Naturally, this means the collection features a lot of bold colors, fashion-forward silhouettes, and exciting styles. Since Nike is first and foremost a footwear company, we’ll start by talking sneakers. Kim has reimagined five of Nike’s most popular designs for the collection — Air Force 1, Air Max 98, Air Footscape, Air Mowabb, and Air Jordan IV — each one of them drastically different from the rest.
The Air Force 1 design features fresh colors and patterns. The sneaker itself is royal blue corduroy adorned with a yellow snakeskin swoosh. If that’s not electrifying enough for you, you’ll be happy to hear that it also boasts a glow-in-the-dark sole. Kim’s Air Max 98 goes a completely different route, offering a gradient of red, green, and yellow. Its details are inspired by the Air Max 120, originally released in 1998. In her redesign of the Air Footscape, Kim references the punk attitude of the East Village with an energetic zebra pattern and a touch of pink.
The Air Mowabb’s design plays on its original function: to transition from running to hiking. With a mix of colors, textures, and patterns, this sneaker dares to be worn any way anywhere. Lastly, the Jordan IV, inspired by an earlier version nicknamed “Black Cat,” keeps color and details simple but expresses creativity via its fashion-forward materials.
In addition to the redesigns of these classic sneakers, the collection also features 16 other pieces. There is truly an impressive variety here, with everything from wrist sweatbands to a puffer coat and fanny pack. In a clever act of self love, Kim’s also included a graphic tee decorated with one of her own sneaker designs, the Air Max 98. The clothing includes a mix of contrasting colors, including lime green, royal blue, stark black, and cherry red. And whether you’re looking to work out in an attention-grabbing sports bra or throw on a Betty Boop hat for lunch with a friend, you’re sure to find something here you like.

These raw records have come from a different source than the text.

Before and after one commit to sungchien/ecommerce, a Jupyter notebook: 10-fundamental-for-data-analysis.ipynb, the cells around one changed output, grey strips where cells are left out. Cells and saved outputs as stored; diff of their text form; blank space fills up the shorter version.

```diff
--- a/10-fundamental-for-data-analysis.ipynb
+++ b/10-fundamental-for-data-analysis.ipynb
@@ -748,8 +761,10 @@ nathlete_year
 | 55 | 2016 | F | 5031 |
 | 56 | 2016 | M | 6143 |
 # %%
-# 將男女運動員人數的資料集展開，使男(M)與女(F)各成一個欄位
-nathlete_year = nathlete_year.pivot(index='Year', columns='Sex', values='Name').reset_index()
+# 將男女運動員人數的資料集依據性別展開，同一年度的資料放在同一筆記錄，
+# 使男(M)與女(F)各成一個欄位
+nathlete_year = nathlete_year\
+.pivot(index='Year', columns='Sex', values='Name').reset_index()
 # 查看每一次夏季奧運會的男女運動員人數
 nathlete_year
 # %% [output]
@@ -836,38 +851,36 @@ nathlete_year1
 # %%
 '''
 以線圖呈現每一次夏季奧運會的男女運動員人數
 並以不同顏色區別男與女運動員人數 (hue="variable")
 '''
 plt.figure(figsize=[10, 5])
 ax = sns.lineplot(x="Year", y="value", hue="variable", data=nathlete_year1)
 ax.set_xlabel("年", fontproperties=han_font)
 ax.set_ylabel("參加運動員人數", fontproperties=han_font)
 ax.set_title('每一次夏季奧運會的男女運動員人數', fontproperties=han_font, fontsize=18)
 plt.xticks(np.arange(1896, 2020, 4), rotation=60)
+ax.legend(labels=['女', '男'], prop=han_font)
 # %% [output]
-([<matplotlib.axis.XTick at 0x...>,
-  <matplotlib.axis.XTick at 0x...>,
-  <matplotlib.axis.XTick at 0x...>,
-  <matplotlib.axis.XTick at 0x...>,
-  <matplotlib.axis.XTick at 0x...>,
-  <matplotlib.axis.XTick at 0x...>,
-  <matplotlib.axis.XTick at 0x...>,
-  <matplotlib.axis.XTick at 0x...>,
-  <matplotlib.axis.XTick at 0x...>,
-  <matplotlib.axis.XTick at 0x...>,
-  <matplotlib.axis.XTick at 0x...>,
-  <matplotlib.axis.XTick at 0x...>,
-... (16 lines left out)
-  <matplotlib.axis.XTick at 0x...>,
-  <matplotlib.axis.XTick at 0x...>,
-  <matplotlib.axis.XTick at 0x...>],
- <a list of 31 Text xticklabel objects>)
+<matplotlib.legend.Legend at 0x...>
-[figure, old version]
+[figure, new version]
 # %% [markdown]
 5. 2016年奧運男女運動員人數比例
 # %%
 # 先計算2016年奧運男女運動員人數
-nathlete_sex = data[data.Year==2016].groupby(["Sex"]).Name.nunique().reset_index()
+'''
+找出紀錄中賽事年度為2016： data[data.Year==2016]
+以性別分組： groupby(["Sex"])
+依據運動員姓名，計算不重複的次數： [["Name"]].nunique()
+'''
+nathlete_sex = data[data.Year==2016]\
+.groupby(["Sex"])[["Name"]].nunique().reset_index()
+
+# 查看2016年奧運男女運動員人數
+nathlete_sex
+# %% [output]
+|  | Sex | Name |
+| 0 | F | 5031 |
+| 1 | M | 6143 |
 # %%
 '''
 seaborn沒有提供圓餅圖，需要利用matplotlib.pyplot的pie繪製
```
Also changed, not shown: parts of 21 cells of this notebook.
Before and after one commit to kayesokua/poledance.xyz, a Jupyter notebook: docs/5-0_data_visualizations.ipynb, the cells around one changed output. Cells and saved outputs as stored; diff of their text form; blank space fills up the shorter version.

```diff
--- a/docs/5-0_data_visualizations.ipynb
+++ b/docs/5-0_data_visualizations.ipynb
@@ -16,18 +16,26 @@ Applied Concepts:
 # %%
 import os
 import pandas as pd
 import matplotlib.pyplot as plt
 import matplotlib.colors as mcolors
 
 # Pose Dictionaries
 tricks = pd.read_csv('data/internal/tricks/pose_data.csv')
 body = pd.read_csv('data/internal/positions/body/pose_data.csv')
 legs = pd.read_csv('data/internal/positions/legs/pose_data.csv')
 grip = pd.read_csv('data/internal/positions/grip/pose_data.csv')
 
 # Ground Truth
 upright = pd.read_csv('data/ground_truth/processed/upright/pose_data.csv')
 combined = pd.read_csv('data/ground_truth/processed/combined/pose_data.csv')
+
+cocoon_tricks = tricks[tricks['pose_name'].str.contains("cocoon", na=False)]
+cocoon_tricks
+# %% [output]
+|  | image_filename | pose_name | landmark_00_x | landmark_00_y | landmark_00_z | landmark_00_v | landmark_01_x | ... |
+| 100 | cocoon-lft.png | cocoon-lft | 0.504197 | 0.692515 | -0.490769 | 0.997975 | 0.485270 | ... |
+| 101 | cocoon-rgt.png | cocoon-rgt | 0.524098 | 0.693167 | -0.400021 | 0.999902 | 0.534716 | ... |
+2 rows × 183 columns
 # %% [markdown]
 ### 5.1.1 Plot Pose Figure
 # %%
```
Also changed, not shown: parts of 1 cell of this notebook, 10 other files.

Nike News provides insight on the intention of Kim’s work, explaining: “she loves New York streetwear from the 90s, a time when a majority of the fashion-forward styles and fresh colors were made for men and she could never find anything in her size.” For that reason, the collaboration stresses inclusivity. Just take the name for example. “No Cover” serves as a reference to the fee to enter a nightclub. Unlike those nightclubs, Kim strips away the exclusivity, allowing people any age and gender to express themselves through their stlye and taste.